Running-related Osteoarthritis Caused by a Combination of Joint Vulnerability and Joint Loading


Phys Med Rehabil Int. 2014;1(3): 3.

Running-related Osteoarthritis Caused by a Combination of Joint Vulnerability and Joint Loading

Guo-Xin Ni*

Department of Orthopeadics and Traumatology, Nanfang Hospital, Southern Medical University, China

*Corresponding author: Prof. Guoxin Ni, Department of Orthopeadics and Traumatology, Nanfang Hospital, Southern Medical University, China

Received: October 16, 2014; Accepted: October 17, 2014; Published: October 17, 2014


Running is an excellent activity to promote general health and well-being. However, running-related injuries are common, and concern is sometimes raised that running might lead to osteoarthritis (OA) in weight-bearing joints [1-2]. Therefore, the benefits of participating in running need to be balanced against the risks of developing OA. Although the existing evidence on whether running causes OA is currently insufficient for researchers to draw unequivocal conclusions, the preponderance of data seems to indicate that moderate level, or recreational running do not increase the risk of OA of the knees and hips for healthy people and that this activity might even have a protective effect [3-13]. On the other hand, however, under many circumstances, running may be associated with an increased risk of developing OA [14-19].

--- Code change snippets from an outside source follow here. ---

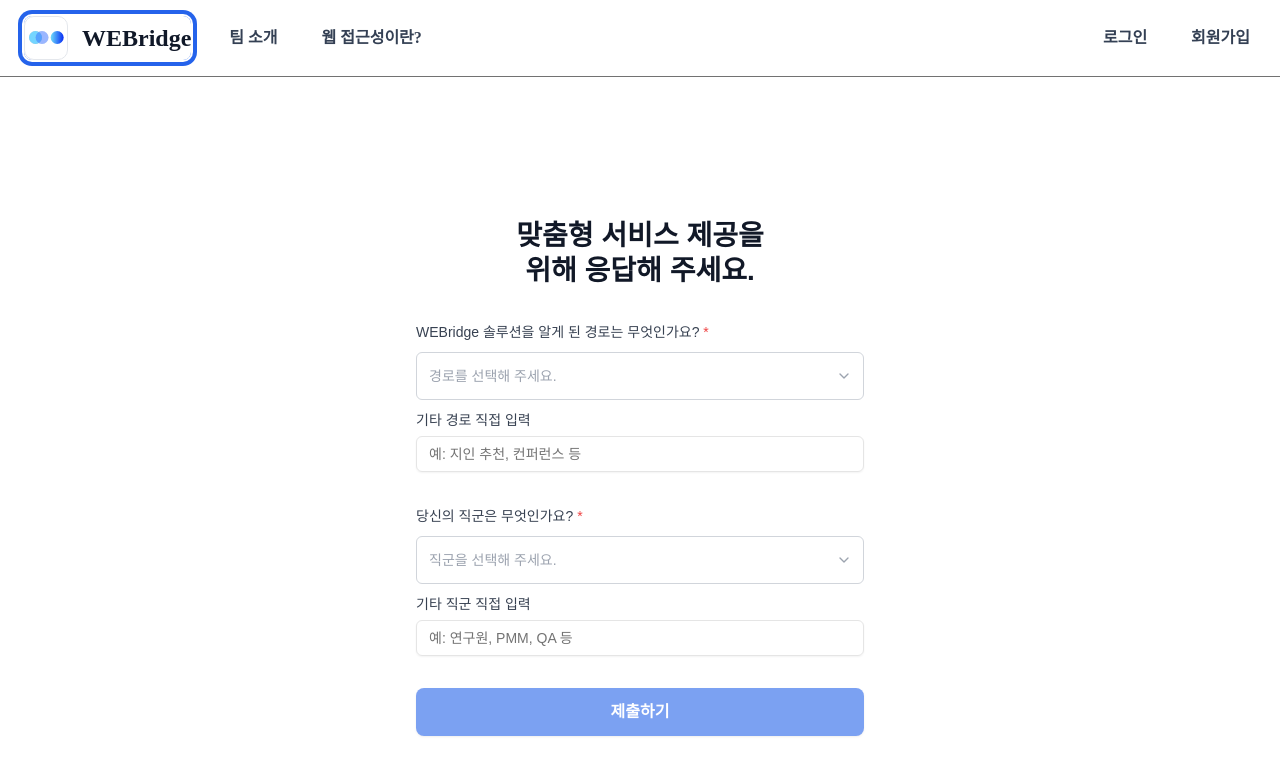
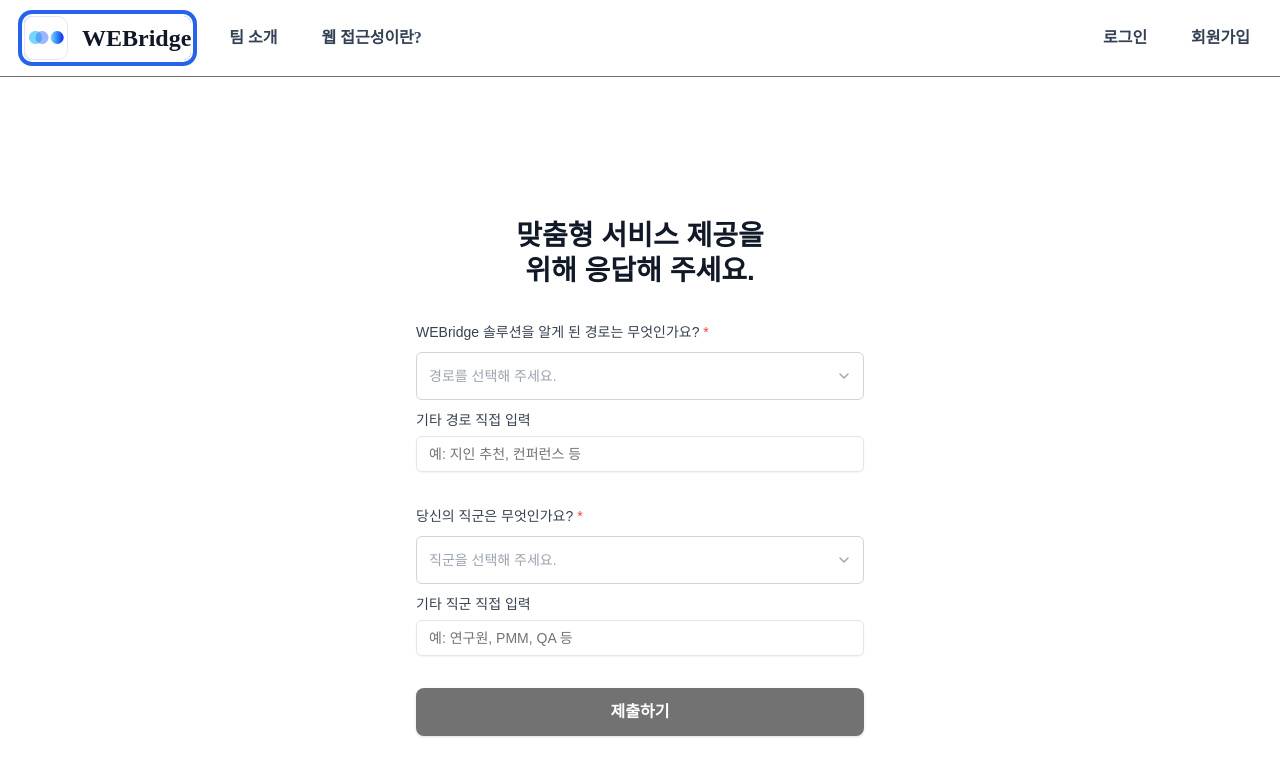
Before and after one commit to inable-it/webridge-frontend, a React (Vite) app: page /survey in a window 1280 px wide. Shown: the top 776 px of the page. Built offline with nearby package versions, Linux system fonts and the light colour scheme.

Commit message:
refactor: 명도대비_설문조사 버튼 수정

```diff
--- a/src/pages/SurveyPage.tsx
+++ b/src/pages/SurveyPage.tsx
@@ -85,7 +85,7 @@ const SurveyPage = () => {
         occupation_other: finalJob === "f" ? jobOther.trim() : undefined,
       }).unwrap();
 
-      navigate("/login");
+      navigate("/dashboard");
     } catch (err) {
       alert(toMessage(err) || "제출 중 오류가 발생했습니다.");
     }
@@ -226,7 +226,9 @@ const SurveyPage = () => {
         <Button
           type="submit"
           disabled={!canSubmit}
-          className="w-full h-12 text-base font-semibold text-white bg-blue-600 rounded-lg hover:bg-blue-700 disabled:opacity-60"
+          className={`w-full h-12 text-base font-semibold text-white rounded-lg
+           ${canSubmit ? "bg-blue-600 hover:bg-blue-700" : "bg-[#727272] cursor-not-allowed"}
+          `}
         >
           {isLoading ? "제출 중..." : "제출하기"}
         </Button>
```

Although much attention has been paid on the relation between running and OA risk, it remains uncertain about the cause of runningrelated OA. Since OA has long been considered a "wear and tear" disease leading to loss of cartilage, many healthcare professionals consider it as the major cause of exercise-related OA. This hypothesis predicts that any type of impact, such as running would increase OA, or worsen it once developed. Nevertheless, "wear and tear" alone may not be the cause of running-related OA. For one thing, recent evidence has led to a new view that OA pathophysiology should be perceived in the context of the entire joint with involvement of several tissues [20-21]. More importantly, the clinical evidence suggests that recreational running does not increase the risk of OA, or even is beneficial to cartilage health [3-13]. Shrier [22] thought OA in high intensity or elite runners could be due to a threshold effect, and "wear and tear" only occurs after a threshold.

In 1999, Hurley reviewed the basic science evidence (although largely indirect evidence) and proposed that motor and sensory dysfunction of muscle is the most important modifiable mediating factor for primary OA [23]. This muscle dysfunction hypothesis is based on the finding that muscle fatigue increases the impact forces crossing a joint [24-25], which suggests that properly contracting muscles are the main absorber of force. Later, after reviewing the published data about the association between sports activities and hip/ knee OA, Shrier supported the contention that muscle dysfunction is the primary cause of exercise-related OA [22]. Nevertheless, direct evidence was not provided supporting or refuting either framework as causal. Furthermore, in addition to muscle, many other tissues, such as tendons, ligaments, joint capsule, and mechanoreceptors, are also responsible for protecting cartilage from injury during daily activities. OA often occurs slowly and is attributable not just to failure of one joint protector, but the failure of several in combination. Hence, as a multi-factorial disease, one mechanism alone might not fully explain the complex interaction between mechanical and neuromuscular factors in contributing to running-related OA [26].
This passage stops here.